Decrease Salt. One Important Way to Improve Employee Health

Employee Health Through Reading Food LabelsIn a tough economy, many of your employees are making logical changes in spending habits. They are probably taking fewer vacations, eliminating extras from TV subscription packages, and using e-mail more frequently to save a few cents on a stamp. One thing we hope your employees aren't sacrificing, however, is good, healthy and lightly processed food.

Encourage Employee Health by Providing Health Tips that Teach Them What to Look for on Food Labels

Buying cheap food is tempting when you're at the grocery store, but convenience and processed foods aren't necessarily the way to go. Purchasing frozen meals and other processed food items can drastically increase sodium intake.

Even items you wouldn't think contain salt might be sneaking it in to employee diets. For example, on a recent trip to the store for a bag of frozen peas, I glanced at the back of the package only to find the words “peas, water, and salt” listed as the ingredients. I looked at a few other brands and, wouldn't you know, several had salt listed, as well. I did find one that had only peas and water, a small success that can add up!

Let Your Employees Know the Effects of Excess Sodium

You're probably thinking “what's the big deal? It's just a little salt,” but Americans consume entirely too much sodium. What does excess sodium intake result in? Hypertension! And what does hypertension mean? An increased risk for heart attack and stroke.

Most of your employees don't even realize that hypertension is a preventable illness, meaning that people can actually do something to prevent hypertension from sneaking up on them. The best form of prevention is to monitor your daily salt intake by glancing at the nutrition label on the foods you eat and keeping a tally of what you're putting into your body. According to the American Heart Association, we should be consuming 1,500mg of sodium or less per day.

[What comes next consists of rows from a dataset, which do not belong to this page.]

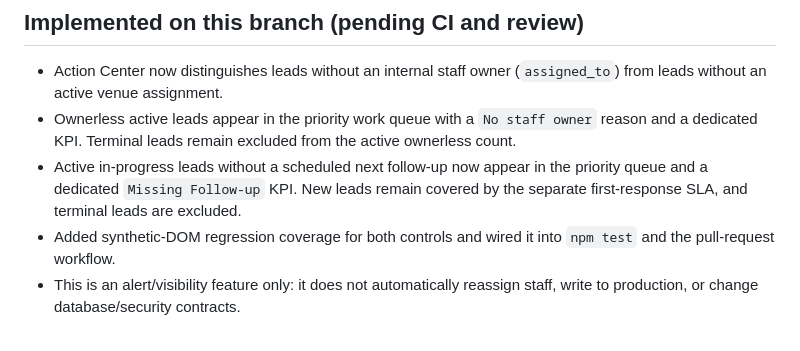
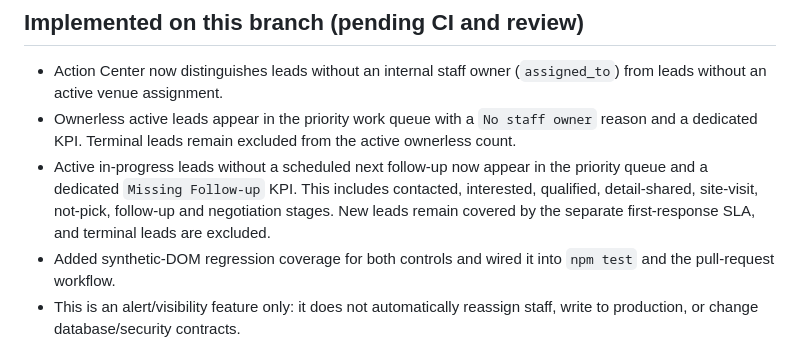
Before and after one commit to selectmyvenue/selectmyvenue-crm, a Markdown page: docs/AI_CRM_OPERATIONS_REQUIREMENTS_AUDIT.md, the part around the change. GitHub-like rendering.

Commit message:
Clarify follow-up alerts across active sales stages

```diff
--- a/docs/AI_CRM_OPERATIONS_REQUIREMENTS_AUDIT.md
+++ b/docs/AI_CRM_OPERATIONS_REQUIREMENTS_AUDIT.md
@@ -30,7 +30,7 @@ This baseline is source-code evidence only. It does not prove that every control
 
 - Action Center now distinguishes leads without an internal staff owner (`assigned_to`) from leads without an active venue assignment.
 - Ownerless active leads appear in the priority work queue with a `No staff owner` reason and a dedicated KPI. Terminal leads remain excluded from the active ownerless count.
-- Active in-progress leads without a scheduled next follow-up now appear in the priority queue and a dedicated `Missing Follow-up` KPI. New leads remain covered by the separate first-response SLA, and terminal leads are excluded.
+- Active in-progress leads without a scheduled next follow-up now appear in the priority queue and a dedicated `Missing Follow-up` KPI. This includes contacted, interested, qualified, detail-shared, site-visit, not-pick, follow-up and negotiation stages. New leads remain covered by the separate first-response SLA, and terminal leads are excluded.
 - Added synthetic-DOM regression coverage for both controls and wired it into `npm test` and the pull-request workflow.
 - This is an alert/visibility feature only: it does not automatically reassign staff, write to production, or change database/security contracts.
 
```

In addition to keeping track of how much sodium you consume, incorporating physical activity into your daily routine can reduce your risk of developing hypertension. 

Make Employees Aware of the Risks

Think about this: With all the hype about healthy eating and increasing exercise, shouldn't more companies be tuning into what they can do for their employees in order to reduce the cost of healthcare? Encourage employees to take the next step to a healthy lifestyle and start paying better attention to what they are putting into their bodies. Once people make this a habit, the performance they'll get out of their bodies will be even better!

Topics: employee health nutrition disease prevention control healthcare costs